In Britain, we are not yet aware of regulatory or policy development. However several battery development projects have been funded through the “low carbon networks fund”, and this has included work on regulatory models. In Scotland, one of the distributors has secured the development of a grid-scale battery and purchases the services of the battery through a “congestion management contract”.

In New York State, a far reaching reform of the electricity sector is underway to separate the planning and operation of electricity distribution networks. The arrangements for battery storage are not the primary driver of this reform, but rather are seen as part of the context of demand-side developments (including distributed renewable generation, smart metering, demand-side response) that, in their view, justify the fundamental changes.


We identify seven possible options for network service provider involvement in batteries, summarized in Figure E1. They cover the spectrum from NSPs having a full monopoly over the development of grid-connected batteries to Option 7 where NSPs are prevented from including grid-connected batteries in their regulated asset bases.

Figure E1. Options for NSP involvement in grid-connected battery storage
Figure E1. Options for NSP involvement in grid-connected battery storage


NSPs should be allowed to develop unregulated businesses for provision of grid- connected and behind-the-meter storage. But in preparation for this it would be valuable to carefully examine the arrangements for ring-fencing of regulated activities from unregulated activities and, where applicable, the arrangements for ring-fencing networks from retail activities. It would also be valuable to examine the nature of the relation that network service providers have with end users to ensure that by virtue of this relationship they are not able to obtain an unfair competitive advantage in the development of grid-connected and behind-the-meter batteries.
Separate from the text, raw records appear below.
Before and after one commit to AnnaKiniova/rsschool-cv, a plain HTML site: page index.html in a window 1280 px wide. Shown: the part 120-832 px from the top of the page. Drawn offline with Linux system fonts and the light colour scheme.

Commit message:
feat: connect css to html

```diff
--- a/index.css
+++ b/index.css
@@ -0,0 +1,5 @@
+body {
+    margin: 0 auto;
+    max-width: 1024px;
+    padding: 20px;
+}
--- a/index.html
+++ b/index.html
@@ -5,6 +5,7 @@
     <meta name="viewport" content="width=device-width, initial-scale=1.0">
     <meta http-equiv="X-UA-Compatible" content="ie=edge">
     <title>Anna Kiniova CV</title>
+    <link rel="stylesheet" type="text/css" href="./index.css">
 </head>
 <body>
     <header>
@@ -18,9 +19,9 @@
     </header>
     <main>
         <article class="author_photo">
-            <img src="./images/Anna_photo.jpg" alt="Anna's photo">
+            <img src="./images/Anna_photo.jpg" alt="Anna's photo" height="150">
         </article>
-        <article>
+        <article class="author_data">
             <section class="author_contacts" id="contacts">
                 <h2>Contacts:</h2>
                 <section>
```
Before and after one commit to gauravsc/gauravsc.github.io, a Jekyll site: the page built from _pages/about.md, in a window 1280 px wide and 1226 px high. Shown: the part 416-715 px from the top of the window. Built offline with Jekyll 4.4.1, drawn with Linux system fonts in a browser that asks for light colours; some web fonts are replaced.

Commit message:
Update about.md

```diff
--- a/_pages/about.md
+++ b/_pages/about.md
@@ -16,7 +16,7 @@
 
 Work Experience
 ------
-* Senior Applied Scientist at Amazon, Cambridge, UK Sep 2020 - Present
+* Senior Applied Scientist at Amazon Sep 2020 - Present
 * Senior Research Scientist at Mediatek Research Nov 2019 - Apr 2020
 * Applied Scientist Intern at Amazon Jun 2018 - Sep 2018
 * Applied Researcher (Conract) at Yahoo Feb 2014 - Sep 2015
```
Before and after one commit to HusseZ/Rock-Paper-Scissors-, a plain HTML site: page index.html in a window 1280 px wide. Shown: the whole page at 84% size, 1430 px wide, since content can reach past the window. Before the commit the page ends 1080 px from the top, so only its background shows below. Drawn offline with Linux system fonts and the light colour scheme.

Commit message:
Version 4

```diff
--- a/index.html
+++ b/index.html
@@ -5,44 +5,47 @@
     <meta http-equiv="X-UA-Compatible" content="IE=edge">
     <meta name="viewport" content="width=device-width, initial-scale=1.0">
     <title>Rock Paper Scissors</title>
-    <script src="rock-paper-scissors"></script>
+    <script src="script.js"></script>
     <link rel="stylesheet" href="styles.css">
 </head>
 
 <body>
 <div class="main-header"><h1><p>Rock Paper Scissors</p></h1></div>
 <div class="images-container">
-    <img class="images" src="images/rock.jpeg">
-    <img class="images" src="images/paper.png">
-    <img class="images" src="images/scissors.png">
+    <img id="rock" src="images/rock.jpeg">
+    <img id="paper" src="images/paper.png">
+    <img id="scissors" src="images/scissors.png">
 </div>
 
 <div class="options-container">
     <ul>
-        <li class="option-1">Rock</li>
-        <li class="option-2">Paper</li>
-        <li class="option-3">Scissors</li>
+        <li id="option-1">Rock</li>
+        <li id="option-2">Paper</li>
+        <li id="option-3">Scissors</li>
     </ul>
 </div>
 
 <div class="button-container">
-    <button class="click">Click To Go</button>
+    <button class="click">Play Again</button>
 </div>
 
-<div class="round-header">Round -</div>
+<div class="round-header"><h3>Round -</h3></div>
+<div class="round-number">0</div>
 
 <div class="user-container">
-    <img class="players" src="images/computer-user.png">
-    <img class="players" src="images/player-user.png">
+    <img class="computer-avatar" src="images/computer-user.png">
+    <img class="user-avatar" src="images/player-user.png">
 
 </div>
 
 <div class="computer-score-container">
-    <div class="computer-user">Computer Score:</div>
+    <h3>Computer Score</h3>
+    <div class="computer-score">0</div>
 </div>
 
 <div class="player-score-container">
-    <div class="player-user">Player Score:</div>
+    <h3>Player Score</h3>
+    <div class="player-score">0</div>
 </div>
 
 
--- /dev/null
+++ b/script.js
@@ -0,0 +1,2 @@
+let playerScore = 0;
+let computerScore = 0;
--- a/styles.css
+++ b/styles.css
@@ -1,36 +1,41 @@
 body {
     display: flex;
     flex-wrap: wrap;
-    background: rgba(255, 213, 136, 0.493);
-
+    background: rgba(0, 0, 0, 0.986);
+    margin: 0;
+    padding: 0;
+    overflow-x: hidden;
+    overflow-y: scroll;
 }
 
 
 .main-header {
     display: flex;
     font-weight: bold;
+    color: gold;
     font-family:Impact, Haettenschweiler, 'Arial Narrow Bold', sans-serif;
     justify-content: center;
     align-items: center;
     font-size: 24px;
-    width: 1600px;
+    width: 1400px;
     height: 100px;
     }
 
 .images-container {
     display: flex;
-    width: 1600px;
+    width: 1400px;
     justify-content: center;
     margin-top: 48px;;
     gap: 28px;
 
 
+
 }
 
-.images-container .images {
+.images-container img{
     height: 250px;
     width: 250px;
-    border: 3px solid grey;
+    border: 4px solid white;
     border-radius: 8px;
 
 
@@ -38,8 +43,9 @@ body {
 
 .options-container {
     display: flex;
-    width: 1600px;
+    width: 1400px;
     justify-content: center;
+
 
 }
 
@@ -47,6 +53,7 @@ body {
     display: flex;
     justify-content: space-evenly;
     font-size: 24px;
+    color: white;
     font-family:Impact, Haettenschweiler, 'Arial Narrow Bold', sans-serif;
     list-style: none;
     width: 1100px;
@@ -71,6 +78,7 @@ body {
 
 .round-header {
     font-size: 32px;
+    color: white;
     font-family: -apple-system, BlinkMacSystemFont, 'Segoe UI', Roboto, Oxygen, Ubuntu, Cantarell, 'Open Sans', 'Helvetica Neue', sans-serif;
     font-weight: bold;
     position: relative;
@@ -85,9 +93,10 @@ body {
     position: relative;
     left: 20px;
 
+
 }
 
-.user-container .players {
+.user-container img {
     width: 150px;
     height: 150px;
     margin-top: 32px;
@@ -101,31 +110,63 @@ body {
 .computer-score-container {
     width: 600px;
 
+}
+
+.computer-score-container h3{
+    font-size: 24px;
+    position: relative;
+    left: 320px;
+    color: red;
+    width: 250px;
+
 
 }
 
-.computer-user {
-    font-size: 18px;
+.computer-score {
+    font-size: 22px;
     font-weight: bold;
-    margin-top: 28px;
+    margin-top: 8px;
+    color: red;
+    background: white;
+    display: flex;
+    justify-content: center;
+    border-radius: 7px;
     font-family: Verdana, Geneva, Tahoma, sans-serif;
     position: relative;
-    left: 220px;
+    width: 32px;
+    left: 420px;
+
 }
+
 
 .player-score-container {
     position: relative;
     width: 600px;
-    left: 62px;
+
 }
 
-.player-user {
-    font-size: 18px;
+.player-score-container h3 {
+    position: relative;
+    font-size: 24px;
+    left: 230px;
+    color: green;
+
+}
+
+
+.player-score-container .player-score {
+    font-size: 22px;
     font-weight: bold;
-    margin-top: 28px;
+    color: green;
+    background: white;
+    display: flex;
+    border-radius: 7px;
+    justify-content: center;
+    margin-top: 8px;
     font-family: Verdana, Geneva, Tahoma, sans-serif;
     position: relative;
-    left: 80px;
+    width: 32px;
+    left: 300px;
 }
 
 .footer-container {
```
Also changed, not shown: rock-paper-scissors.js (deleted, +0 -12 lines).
We suggest that Options 1,2 and 3 be rejected and Options 4 (and a variant thereof), 5 and 6 should be subject to further detailed examination. We think Option 7 is the most comprehensive and thoughtful approach to the issue. However serious consideration of this option in regulatory fora is not plausible in the absence of political commitment to the profound reorientation of the industry that this option entails.

We also suggest that NSPs be barred from the ownership of batteries that are located behind the customer’s meter. Most importantly, in the context of very rapid technology development, we suggest that regulatory arrangements for NSP involvement in batteries must be adaptable to change and this should be an important of the consideration of all options.

Next steps

This report has sought to cover extensive ground in an area of very rapid technology and commercial development. While the rate of growth of the battery market is uncertain it would be valuable to the industry and consumers that clear regulatory arrangements for network service provider involvement are developed before the industry develops. Much more work will need to be done to decide these arrangements..

Print Friendly, PDF & Email

  1. MaxG 5 years ago

    There is one sentence that says it all: “the track record in Australia of the effectiveness of regulation in
    protecting consumers from the abuse of monopoly power is not
    encouraging.” which leads to the conclusion that no matter what technology is being used, the customer will never be better off.

    • john 5 years ago

      I am afraid you are correct Max, all to often the customer is not aware of just what the service is for a product.
      Look at the situation in Queensland where commercial uptake of PV has been stymied even though the return is up to 25%, however the small size being the desired install, precludes any uptake and results particularly in the shopping centre situation the small business operators having higher overheads leading to poorer customer retail price of goods.

Comments are closed.

Get up to 3 quotes from pre-vetted solar (and battery) installers.